The class I attended was quite full, which created an instant sense of community as we negotiated the real danger of knocking into each other by broadening our awareness (at Michelle’s direction) and cultivating the ability to move fully and in harmony with our neighbors. We moved through progressions of cat/cow from floor-bound to completely airborne, chest openers by laying the silks into our ribs and breathing deeply, fully supported inversions that tractioned our spines, supported standing poses that called on us to simultaneously stabilize and stretch, and more. We closed with savasana situated completely inside our hammocks, weightless and enveloped by fabric.

As a newcomer, every pose was a revelation, but I could also see how this practice could deepen and expand. The focus was not on super-strengthening or super-stretching. It wasn’t about “super” anything – it was far more subtle in all those goals than one might expect. Michelle has a great knack for drawing you into those subtleties. Her verbal instructions are articulate and anatomical; her physical adjustments sometimes minute – a gentle stabilizing touch to keep you from swinging or a fractional shift of your weight back toward your center. These cues, and the added information from the support of the fabric, help to open your mind and awareness into the work, and hopefully, into the rest of your life. That’s the yoga.

Unnata Aerial Yoga: Nippon Television – Woman on the Planet

JAPAN / Nippon Television
Woman on the Planet (Feb 2013)

Nippon TV (one of the major networks in Japan) has featured Unnata Aerial Yoga, and Sacred Sounds Yoga in New York City, in their weekly reality show / documentary entitled: “Woman on the Planet”!

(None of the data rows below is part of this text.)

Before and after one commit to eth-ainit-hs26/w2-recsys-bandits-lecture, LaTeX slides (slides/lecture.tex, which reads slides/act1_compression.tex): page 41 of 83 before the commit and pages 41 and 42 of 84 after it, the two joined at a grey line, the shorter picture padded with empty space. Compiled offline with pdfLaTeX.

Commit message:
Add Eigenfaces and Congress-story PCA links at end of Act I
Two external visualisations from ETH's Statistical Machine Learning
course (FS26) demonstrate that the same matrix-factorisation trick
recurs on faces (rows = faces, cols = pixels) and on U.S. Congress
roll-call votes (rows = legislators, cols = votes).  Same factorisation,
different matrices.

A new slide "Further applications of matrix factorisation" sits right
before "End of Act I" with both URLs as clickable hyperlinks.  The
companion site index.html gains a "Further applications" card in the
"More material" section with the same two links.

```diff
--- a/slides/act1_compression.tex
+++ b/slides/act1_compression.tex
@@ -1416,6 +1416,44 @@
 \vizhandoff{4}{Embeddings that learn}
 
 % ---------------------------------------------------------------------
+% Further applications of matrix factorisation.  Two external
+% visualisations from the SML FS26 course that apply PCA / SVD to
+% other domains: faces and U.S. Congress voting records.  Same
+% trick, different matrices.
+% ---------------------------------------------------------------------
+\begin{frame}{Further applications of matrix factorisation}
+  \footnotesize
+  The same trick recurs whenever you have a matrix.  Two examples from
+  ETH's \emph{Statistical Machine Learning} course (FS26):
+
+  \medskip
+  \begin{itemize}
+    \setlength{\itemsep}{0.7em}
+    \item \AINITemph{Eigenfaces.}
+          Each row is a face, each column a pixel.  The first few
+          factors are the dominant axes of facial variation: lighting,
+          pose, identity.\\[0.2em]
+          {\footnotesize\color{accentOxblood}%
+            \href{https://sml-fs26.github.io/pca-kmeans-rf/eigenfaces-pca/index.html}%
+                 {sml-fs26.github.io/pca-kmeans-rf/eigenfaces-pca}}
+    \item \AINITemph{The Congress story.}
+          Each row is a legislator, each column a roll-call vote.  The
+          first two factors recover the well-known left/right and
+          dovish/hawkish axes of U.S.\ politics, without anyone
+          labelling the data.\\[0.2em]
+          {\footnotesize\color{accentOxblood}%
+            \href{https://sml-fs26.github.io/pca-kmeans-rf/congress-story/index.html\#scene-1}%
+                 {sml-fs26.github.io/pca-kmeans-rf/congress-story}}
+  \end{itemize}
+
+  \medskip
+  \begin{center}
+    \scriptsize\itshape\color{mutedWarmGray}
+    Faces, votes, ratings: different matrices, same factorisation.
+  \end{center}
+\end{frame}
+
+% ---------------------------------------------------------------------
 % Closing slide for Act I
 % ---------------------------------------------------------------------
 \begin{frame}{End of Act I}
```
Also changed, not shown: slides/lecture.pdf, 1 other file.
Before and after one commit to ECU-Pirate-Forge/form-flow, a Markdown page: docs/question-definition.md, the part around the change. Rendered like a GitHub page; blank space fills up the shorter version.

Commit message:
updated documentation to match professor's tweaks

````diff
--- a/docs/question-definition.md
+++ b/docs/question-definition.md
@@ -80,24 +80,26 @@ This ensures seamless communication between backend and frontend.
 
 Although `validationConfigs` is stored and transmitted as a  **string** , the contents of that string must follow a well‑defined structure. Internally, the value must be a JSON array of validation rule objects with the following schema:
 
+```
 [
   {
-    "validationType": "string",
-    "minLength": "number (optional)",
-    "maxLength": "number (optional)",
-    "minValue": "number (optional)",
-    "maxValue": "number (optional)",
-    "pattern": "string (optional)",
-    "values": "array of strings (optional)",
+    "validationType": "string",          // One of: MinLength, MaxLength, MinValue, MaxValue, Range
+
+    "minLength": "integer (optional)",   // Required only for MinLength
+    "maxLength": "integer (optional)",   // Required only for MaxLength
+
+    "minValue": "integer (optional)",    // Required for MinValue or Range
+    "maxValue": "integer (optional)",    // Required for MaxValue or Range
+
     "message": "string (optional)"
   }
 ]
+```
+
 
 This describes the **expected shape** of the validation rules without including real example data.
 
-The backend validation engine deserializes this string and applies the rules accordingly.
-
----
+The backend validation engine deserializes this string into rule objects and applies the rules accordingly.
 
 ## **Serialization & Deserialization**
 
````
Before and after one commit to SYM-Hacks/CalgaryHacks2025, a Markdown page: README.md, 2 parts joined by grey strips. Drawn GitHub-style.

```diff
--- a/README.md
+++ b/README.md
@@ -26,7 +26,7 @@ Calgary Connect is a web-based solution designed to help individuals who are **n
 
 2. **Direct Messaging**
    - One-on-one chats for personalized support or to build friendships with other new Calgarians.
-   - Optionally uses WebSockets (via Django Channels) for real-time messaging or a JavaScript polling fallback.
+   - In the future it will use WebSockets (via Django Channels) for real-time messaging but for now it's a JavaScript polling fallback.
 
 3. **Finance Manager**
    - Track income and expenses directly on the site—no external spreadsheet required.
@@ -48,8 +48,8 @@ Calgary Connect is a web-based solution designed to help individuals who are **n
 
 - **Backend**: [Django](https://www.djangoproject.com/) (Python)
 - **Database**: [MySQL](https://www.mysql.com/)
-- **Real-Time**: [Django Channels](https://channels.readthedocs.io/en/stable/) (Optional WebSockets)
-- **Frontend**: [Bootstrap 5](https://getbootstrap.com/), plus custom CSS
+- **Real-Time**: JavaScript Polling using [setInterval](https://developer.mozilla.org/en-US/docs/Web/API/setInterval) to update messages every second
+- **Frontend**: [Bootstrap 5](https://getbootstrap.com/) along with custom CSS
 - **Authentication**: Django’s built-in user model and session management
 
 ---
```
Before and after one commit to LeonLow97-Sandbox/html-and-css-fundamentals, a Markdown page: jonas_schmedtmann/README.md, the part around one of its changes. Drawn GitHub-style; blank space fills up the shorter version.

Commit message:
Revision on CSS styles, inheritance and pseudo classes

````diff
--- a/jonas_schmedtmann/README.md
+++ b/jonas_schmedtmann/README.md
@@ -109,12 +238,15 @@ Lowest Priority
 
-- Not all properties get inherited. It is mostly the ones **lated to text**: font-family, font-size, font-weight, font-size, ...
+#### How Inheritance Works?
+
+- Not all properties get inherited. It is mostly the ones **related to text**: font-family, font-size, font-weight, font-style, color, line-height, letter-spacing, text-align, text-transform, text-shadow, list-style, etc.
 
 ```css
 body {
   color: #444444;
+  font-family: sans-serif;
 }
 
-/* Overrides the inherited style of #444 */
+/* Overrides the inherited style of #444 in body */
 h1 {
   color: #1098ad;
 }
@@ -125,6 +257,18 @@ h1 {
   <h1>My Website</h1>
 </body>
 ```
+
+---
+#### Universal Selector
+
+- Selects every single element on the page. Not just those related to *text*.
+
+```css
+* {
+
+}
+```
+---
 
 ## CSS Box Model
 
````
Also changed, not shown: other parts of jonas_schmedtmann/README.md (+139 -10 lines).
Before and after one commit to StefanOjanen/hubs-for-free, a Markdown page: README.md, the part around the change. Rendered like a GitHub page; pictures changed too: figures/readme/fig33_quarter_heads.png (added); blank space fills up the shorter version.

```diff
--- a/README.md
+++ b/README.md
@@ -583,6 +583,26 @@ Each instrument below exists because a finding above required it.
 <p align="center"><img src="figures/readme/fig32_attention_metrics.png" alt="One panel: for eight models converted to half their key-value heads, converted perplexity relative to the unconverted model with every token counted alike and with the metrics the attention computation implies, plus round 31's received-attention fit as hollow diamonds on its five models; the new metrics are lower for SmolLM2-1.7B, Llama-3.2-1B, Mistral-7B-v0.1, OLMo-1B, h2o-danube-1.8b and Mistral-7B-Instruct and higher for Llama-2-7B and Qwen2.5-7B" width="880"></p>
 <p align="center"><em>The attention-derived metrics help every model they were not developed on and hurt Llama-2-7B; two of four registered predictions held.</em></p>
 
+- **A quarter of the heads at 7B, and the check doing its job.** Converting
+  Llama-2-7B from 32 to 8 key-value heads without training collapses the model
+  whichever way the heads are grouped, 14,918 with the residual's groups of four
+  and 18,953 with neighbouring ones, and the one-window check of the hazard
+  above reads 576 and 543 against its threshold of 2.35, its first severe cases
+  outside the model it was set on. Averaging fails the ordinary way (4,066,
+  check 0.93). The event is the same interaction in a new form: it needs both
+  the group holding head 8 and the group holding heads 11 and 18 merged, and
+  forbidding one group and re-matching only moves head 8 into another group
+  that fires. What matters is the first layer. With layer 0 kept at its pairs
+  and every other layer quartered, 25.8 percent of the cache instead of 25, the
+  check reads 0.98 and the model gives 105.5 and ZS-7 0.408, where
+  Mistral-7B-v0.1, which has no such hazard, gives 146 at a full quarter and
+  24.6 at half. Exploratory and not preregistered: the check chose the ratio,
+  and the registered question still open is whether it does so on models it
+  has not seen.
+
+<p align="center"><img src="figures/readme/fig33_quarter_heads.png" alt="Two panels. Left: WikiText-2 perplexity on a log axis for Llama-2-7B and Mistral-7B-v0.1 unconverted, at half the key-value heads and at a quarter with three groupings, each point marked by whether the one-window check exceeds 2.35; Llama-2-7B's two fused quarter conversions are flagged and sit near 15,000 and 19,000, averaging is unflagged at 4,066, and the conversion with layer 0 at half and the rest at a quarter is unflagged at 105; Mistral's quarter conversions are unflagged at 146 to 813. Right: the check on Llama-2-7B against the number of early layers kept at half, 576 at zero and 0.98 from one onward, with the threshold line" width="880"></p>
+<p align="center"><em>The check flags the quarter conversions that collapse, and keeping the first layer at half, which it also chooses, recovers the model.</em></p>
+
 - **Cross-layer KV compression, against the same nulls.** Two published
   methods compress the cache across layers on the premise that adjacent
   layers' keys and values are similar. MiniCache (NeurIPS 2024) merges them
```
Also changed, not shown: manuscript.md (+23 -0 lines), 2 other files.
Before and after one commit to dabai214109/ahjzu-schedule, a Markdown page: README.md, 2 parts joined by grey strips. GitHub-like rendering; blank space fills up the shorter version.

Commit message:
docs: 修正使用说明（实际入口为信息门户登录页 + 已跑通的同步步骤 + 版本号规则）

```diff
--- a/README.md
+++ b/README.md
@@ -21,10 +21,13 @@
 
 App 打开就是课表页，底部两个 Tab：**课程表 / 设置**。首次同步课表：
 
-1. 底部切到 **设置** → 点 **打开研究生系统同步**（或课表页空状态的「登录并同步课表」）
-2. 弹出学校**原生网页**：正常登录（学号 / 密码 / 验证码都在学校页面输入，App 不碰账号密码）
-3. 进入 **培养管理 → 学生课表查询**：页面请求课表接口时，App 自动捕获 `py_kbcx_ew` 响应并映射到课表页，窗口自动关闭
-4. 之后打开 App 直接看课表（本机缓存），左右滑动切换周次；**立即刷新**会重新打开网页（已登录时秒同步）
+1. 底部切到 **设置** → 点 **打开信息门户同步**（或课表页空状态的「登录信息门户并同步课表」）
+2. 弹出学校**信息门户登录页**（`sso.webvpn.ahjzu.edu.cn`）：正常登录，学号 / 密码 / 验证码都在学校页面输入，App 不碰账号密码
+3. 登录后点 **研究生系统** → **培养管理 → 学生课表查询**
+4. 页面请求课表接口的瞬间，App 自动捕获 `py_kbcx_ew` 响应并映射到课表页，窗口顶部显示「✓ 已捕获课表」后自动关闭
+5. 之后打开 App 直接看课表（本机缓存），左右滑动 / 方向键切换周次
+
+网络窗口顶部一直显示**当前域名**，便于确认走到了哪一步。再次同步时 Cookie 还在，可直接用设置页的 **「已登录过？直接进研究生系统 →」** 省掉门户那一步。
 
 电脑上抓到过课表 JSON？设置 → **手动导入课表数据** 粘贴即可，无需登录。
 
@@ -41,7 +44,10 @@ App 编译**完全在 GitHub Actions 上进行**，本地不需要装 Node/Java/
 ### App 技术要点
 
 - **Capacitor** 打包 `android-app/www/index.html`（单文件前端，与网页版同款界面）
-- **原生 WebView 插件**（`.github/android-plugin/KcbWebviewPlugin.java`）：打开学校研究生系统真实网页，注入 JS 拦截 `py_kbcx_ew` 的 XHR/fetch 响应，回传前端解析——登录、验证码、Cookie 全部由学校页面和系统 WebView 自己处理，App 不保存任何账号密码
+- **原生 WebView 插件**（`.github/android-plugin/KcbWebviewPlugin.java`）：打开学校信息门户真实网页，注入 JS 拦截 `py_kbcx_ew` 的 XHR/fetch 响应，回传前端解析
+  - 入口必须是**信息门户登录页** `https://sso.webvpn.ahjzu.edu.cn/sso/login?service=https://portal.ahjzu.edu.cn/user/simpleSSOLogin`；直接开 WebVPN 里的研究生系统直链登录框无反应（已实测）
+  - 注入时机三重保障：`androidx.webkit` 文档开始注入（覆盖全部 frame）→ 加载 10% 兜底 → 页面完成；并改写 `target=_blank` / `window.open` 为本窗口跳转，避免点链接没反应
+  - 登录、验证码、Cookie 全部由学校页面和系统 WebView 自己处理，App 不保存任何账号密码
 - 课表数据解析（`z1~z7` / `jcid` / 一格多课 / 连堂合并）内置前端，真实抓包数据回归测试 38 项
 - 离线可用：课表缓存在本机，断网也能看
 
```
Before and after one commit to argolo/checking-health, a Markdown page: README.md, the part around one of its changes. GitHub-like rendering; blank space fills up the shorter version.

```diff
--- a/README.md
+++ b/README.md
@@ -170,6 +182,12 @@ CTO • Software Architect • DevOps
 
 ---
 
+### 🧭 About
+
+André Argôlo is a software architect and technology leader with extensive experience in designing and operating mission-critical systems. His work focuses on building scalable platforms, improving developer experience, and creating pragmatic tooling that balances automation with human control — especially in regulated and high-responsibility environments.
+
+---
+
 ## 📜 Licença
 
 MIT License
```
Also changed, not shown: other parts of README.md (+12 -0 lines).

The program features a female individual that has decided to come to a foreign country to start her second life; pursuing her dreams and ambitions. In addition to following her daily life, the program introduces some aspects of daily living in her country of choice. The female subject (Asuka Sato) is interested in organic, vegeterian/vegan foods and yoga.

The timing of this piece couldn’t be better, as we’ve just scheduled an Unnata Aerial Yoga Teacher Training in Japan!

Unnata Yoga teacher Misato Taniguchi of Aerial Yoga Japan will be hosting this Teacher Training program in Tokyo, and we are so very excited to be working with her there in her home town. More information can be found on the Tokyo Teacher Training page of this website.

Yoi ichi nichi wo!